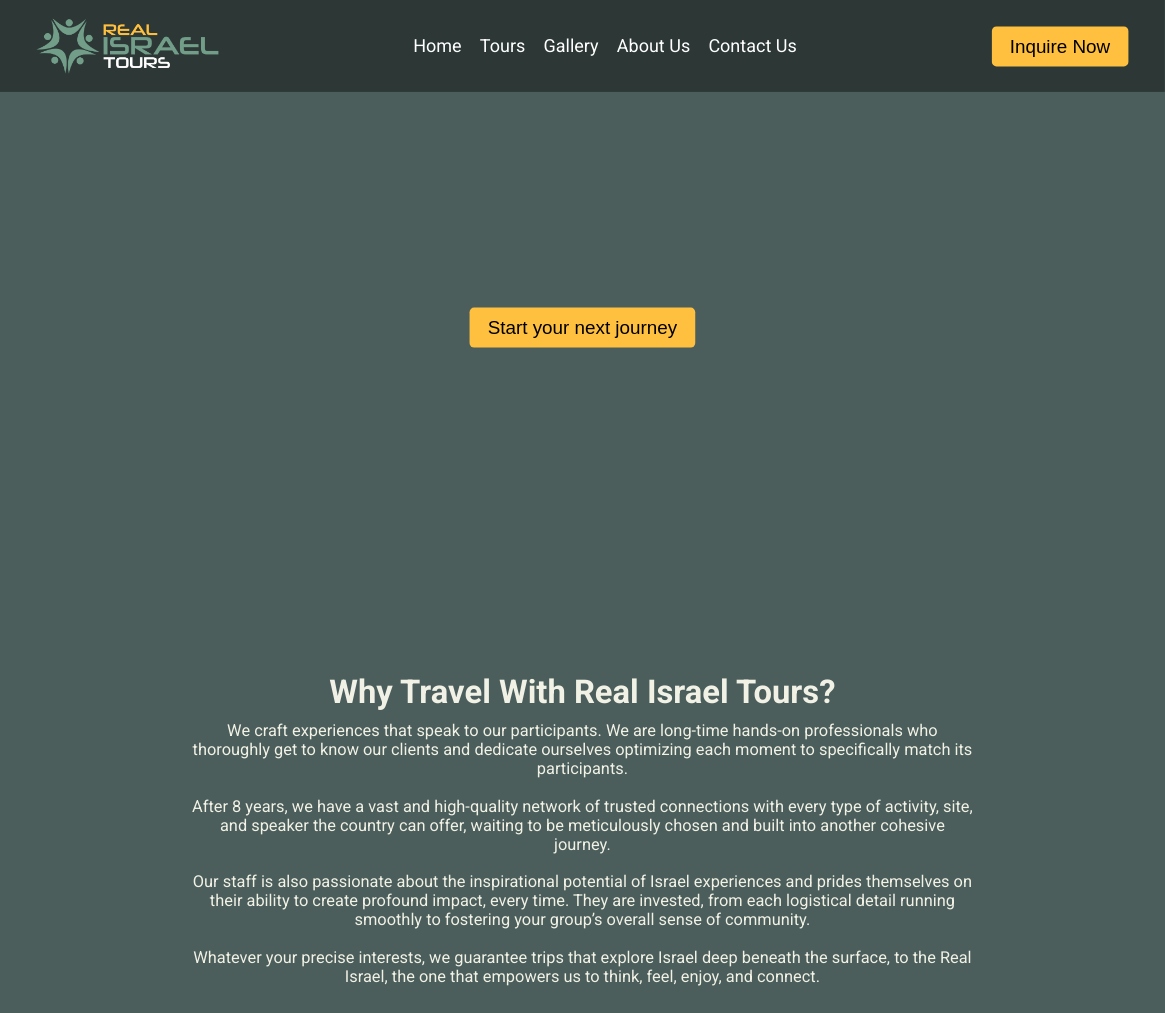
Repository: Pafestivo/realIsraelTours
Page: / (app in frontend/)
These files come from the project's save history. The page is drawn as it stood at one moment and after the next save; the edit follows.
The browser window is 1280 px wide. The pictures show the whole page, at 91% of full size.
The project was rebuilt for these pictures with package versions that can differ from the ones it lists, and the page was loaded fresh each time. The framework's server and built-in components were replaced by stand-ins that run in the browser. Also part of the build but not shown: frontend/next.config.js.

Above is the page before, as saved 2023-09-19 22:01:09.

### frontend/src/app/layout.tsx
import type { Metadata } from "next";
import "@/styles/globals.css";
import { roboto } from "@/app/fonts";

export const metadata: Metadata = {
  title: "Real Israel Tours",
  description: "Plan your next tour",
};

export default function RootLayout({
  children,
}: {
  children: React.ReactNode;
}) {
  return (
    <html lang="en">
      <body className={roboto.className}>{children}</body>
    </html>
  );
}

### frontend/src/app/page.tsx
import Header from "@/components/Header";
import "@/styles/homePage.css";

export default function Home() {
  return (
    <div>
      <Header />
      <div className="cta-div">
        <button>Start your next journey</button>
      </div>
      <div className="pageContainer">
        <h1>Why Travel With Real Israel Tours?</h1>
        <div className="info-block">
          We craft experiences that speak to our participants. We are long-time
          hands-on professionals who thoroughly get to know our clients and
          dedicate ourselves optimizing each moment to specifically match its
          participants.
        </div>
        <div className="info-block">
          After 8 years, we have a vast and high-quality network of trusted
          connections with every type of activity, site, and speaker the country
          can offer, waiting to be meticulously chosen and built into another
          cohesive journey.
        </div>
        <div className="info-block">
          Our staff is also passionate about the inspirational potential of
          Israel experiences and prides themselves on their ability to create
          profound impact, every time. They are invested, from each logistical
          detail running smoothly to fostering your group’s overall sense of
          community.
        </div>
        <div className="info-block">
          Whatever your precise interests, we guarantee trips that explore
          Israel deep beneath the surface, to the Real Israel, the one that
          empowers us to think, feel, enjoy, and connect.
        </div>
      </div>
    </div>
  );
}

### frontend/src/styles/globals.css
:root {
  --main-bg-color: #4b5e5b;
  --main-title-color: #F1F1E6;
  --main-text-color: #F1F1E6;
  --accent-orange: #ffc03f;
}

* {
  padding: 0;
  margin: 0;
  box-sizing: border-box;
}

body {
  font-size: 18px;
  background-color: var(--main-bg-color);
}

a {
  color: inherit;
  text-decoration: none;
}

.mobile-only {
  display: none;
}

.desktop-only {
  display: block;
}

@media screen and (max-width: 768px) {
  .mobile-only {
    display: block;
  }

  .desktop-only {
    display: none;
  }
}

### frontend/src/app/fonts.tsx
import { Inter, Merriweather, Roboto } from "next/font/google";

export const inter = Inter({ subsets: ["latin"] });

export const merriweather = Merriweather({
  weight: ["400", "700"],
  style: ["normal", "italic"],
  subsets: ["latin"],
  display: "swap",
});

export const roboto = Roboto({
  weight: ["400", "700"],
  style: ["normal", "italic"],
  subsets: ["latin"],
  display: "swap",
});

// export const Mooli = Mooli({
//   weight: ["400", "700"],
//   style: ["normal", "italic"],
//   subsets: ["latin"],
//   display: "swap",
// });

### frontend/src/components/Header.tsx
"use client";
import React, { useState } from "react";
import Image from "next/image";
import logo from "@/assets/logo.png";
import "@/styles/header.css";
import Link from "next/link";

const Header = () => {
  const [isMenuOpen, setMenuOpen] = useState(false);

  const toggleMenu = () => {
    setMenuOpen(!isMenuOpen);
  };

  return (
    <div className="header">
      <Image className="headerLogo" src={logo} alt="logo" />
      <div className={`navbar ${isMenuOpen ? "open" : ""}`}>
        <button onClick={toggleMenu} className="close-button">
          ✕
        </button>{" "}
        <Link href="/">Home</Link>
        <Link href="/">Tours</Link>
        <Link href="/">Gallery</Link>
        <Link href="/">About Us</Link>
        <Link href="/">Contact Us</Link>
        <button className="inquire mobile-only">Inquire Now</button>
      </div>
      <button onClick={toggleMenu} className="hamburger">
        ☰
      </button>
      <button className="inquire desktop-only">Inquire Now</button>
    </div>
  );
};

export default Header;

### frontend/src/styles/homePage.css
.pageContainer {
  display: flex;
  flex-direction: column;
  justify-content: center;
  margin: 0 auto;
  padding: 20px 120px;
  max-width: 1100px;
  text-align: center;
  color: var(--main-text-color);
}

.cta-div {
  height: 100vh;
  display: flex;
  justify-content: center;
  align-items: center;
}

h1 {
  color: var(--main-title-color);
}

.info-block {
  margin: 10px 0;
}

@media screen and (max-width: 768px) {
  .pageContainer {
    padding: 20px 10px;
  }
}

### frontend/src/styles/header.css
.header {
  position: fixed;
  width: 100vw;
  display: flex;
  justify-content: space-between;
  align-items: center;
  background-color: rgba(0, 0, 0, 0.4);
  padding: 20px 40px;
  z-index: 1000;
}

.headerLogo {
  width: 200px;
  height: auto;
}

.navbar {
  display: flex;
  font-size: 1.1em;
  color: white;
  justify-content: space-around;
  align-items: center;
  column-gap: 20px;
}

button {
  background-color: var(--accent-orange);
  border: none;
  font-size: 1.15em;
  padding: 10px 20px;
  cursor: pointer;
  border-radius: 5px;
}

.hamburger {
  display: none;
}

.close-button {
  font-size: 1.5em;  /* Increase size for tap-ability */
  background: none;
  border: none;
  color: white;  /* Make it the same color as the text for harmony */
  cursor: pointer;
  position: absolute;  /* Absolute position within the navbar */
  top: 15px;  /* Position from the top */
  right: 15px;  /* Position from the right */
  padding: 5px;  /* A little padding to make it more tap-able */
  z-index: 10;  /* Just in case, to make it appear above all other items */
}

@media screen and (min-width: 769px) {
  .close-button {
    display: none;
  }
}

@media screen and (max-width: 768px) {
  .navbar {
    position: fixed;
    right: -100%;
    top: 0;
    bottom: 0;
    width: 100vw;
    font-size: 1.3em;
    flex-direction: column;
    background-color: rgba(255, 192, 63, 0.9);
    color: black;
    transition: right 0.3s ease-in-out;
    justify-content: flex-start;
    align-items: center;
    row-gap: 20px;
    padding: 110px 0; /* Reduced right/left padding */
    font-size: 1.4em; /* Increased font size for better readability */
    background-color: #333;  /* Darker background */
    color: white; /* Keep text color white for contrast */
    row-gap: 30px; /* Increased gap between rows for breathing space */
  }

  /* Adding a hover effect to indicate interactivity */
  .navbar a:hover,
  .navbar button:hover {
    color: var(--accent-orange); /* Add your own accent color */
  }

  .navbar.open {
    right: 0;
  }

  .hamburger {
    display: block;
  }
}

/* Media query for very large screens */
@media screen and (min-width: 1440px) {
  .navbar {
    font-size: 1.5em;
  }

  button {
    font-size: 1.5em;
  }
}

After the next save:
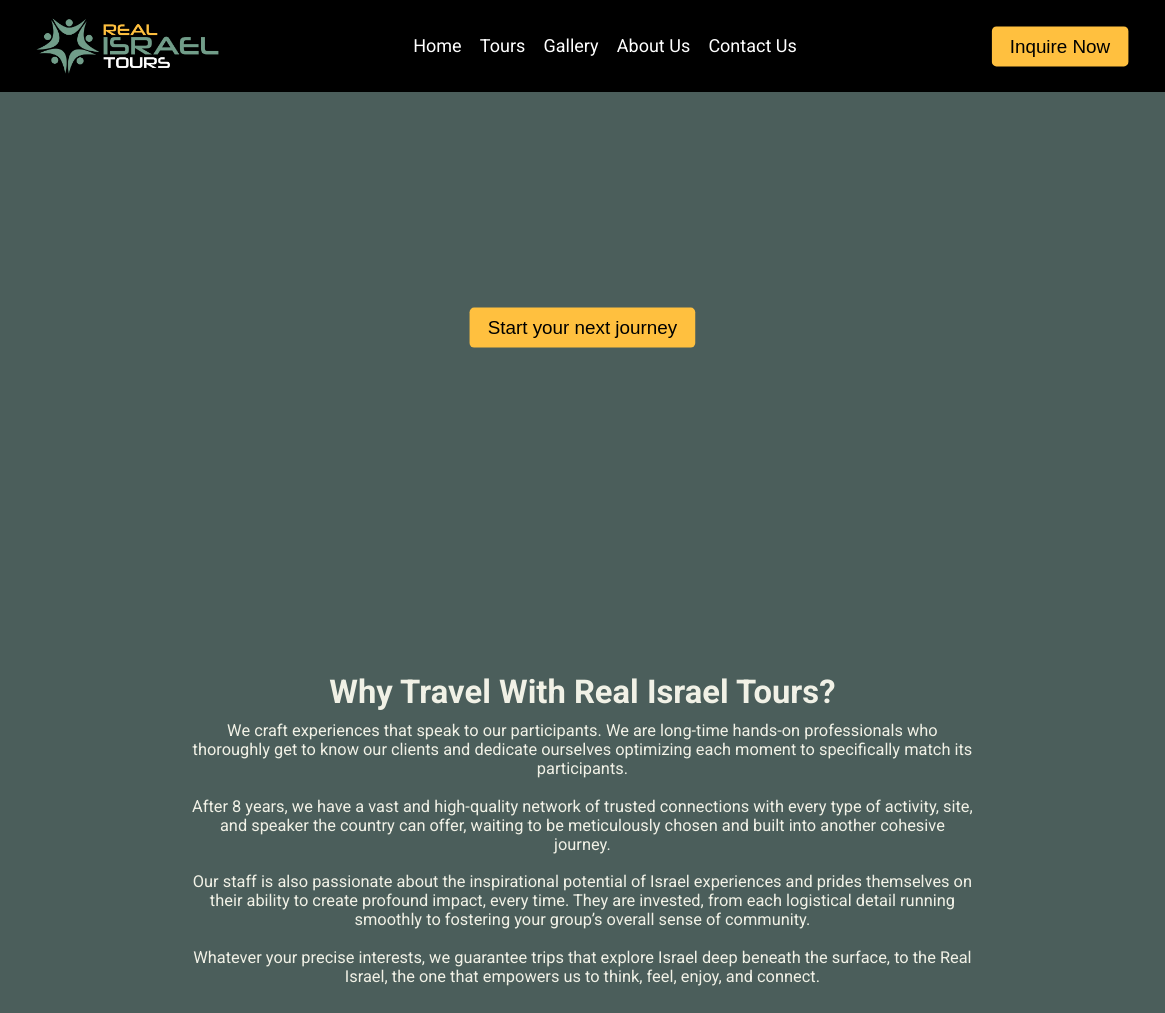
Saved 7 min 49 s later.
--- a/frontend/src/styles/header.css
+++ b/frontend/src/styles/header.css
@@ -4,9 +4,14 @@
   display: flex;
   justify-content: space-between;
   align-items: center;
-  background-color: rgba(0, 0, 0, 0.4);
+  background-color: rgba(0, 0, 0, 1);
+  transition: background-color 0.3s ease;
   padding: 20px 40px;
   z-index: 1000;
+}
+
+.header.transparent {
+  background-color: rgba(0, 0, 0, 0.4);  // Semi-transparent
 }
 
 .headerLogo {

After the 2 saves that followed:
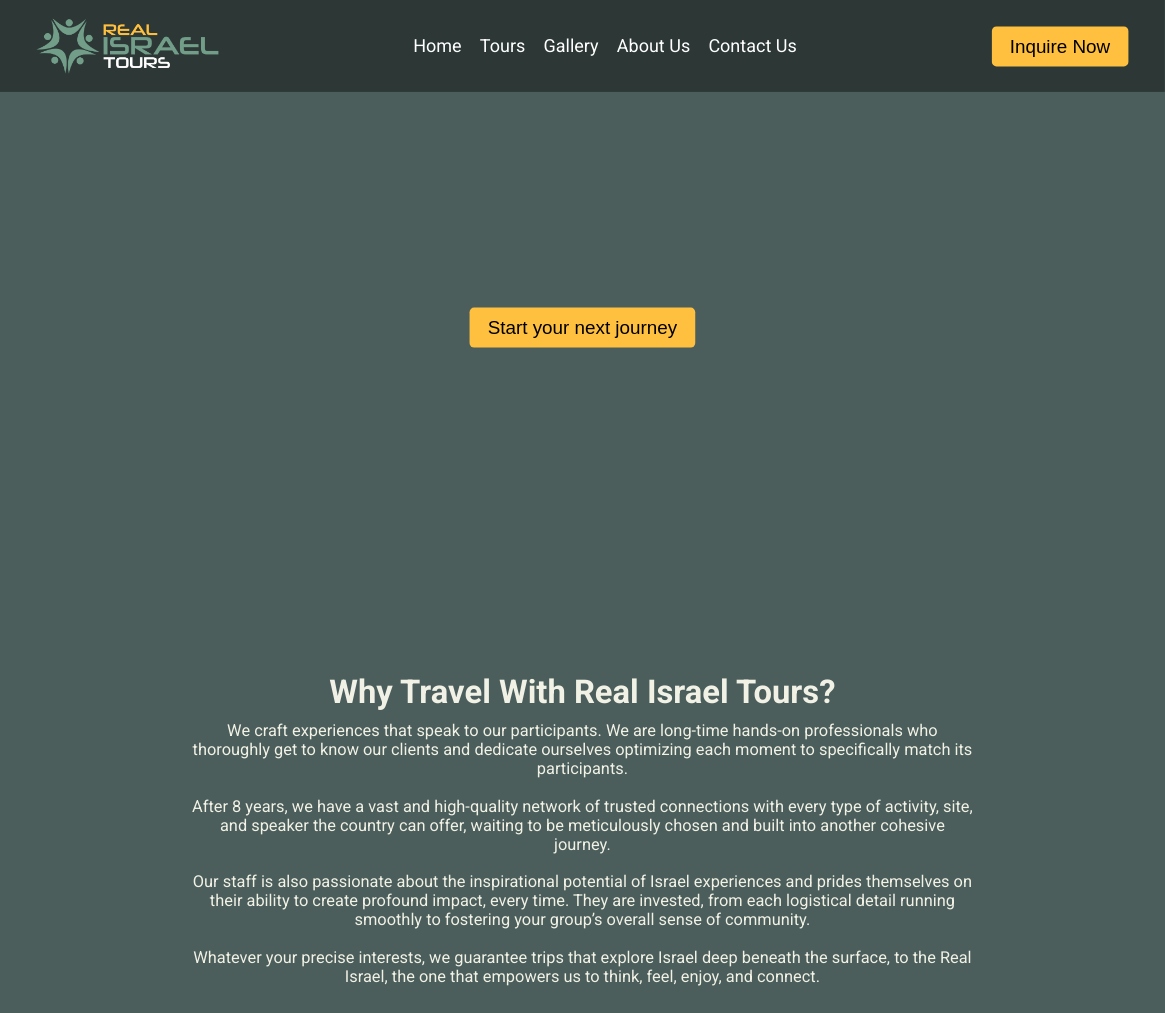
The 2 saves are shown as one change because 1 left the picture as it was.
The last was saved 80 s later.
--- a/frontend/src/components/Header.tsx
+++ b/frontend/src/components/Header.tsx
@@ -1,5 +1,5 @@
 "use client";
-import React, { useState } from "react";
+import React, { useEffect, useState } from "react";
 import Image from "next/image";
 import logo from "@/assets/logo.png";
 import "@/styles/header.css";
@@ -7,13 +7,26 @@
 
 const Header = () => {
   const [isMenuOpen, setMenuOpen] = useState(false);
+  const [isScrolled, setIsScrolled] = useState(false);
 
   const toggleMenu = () => {
     setMenuOpen(!isMenuOpen);
   };
 
+  useEffect(() => {
+    const handleScroll = () => {
+      setIsScrolled(window.scrollY > 0);
+    };
+
+    window.addEventListener("scroll", handleScroll);
+
+    return () => {
+      window.removeEventListener("scroll", handleScroll);
+    };
+  }, []);
+
   return (
-    <div className="header">
+    <div className={`header ${isScrolled ? "" : "transparent"}`}>
       <Image className="headerLogo" src={logo} alt="logo" />
       <div className={`navbar ${isMenuOpen ? "open" : ""}`}>
         <button onClick={toggleMenu} className="close-button">
--- a/frontend/src/styles/header.css
+++ b/frontend/src/styles/header.css
@@ -11,7 +11,7 @@
 }
 
 .header.transparent {
-  background-color: rgba(0, 0, 0, 0.4);  // Semi-transparent
+  background-color: rgba(0, 0, 0, 0.4);
 }
 
 .headerLogo {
= = =
▸ **Your objective**
Which of the lines above hold the string "export"? Copy each one.

▸ **Output of the task**
export const metadata: Metadata = {
export default function RootLayout({
export default function Home() {
export const inter = Inter({ subsets: ["latin"] });
export const merriweather = Merriweather({
export const roboto = Roboto({
// export const Mooli = Mooli({
export default Header;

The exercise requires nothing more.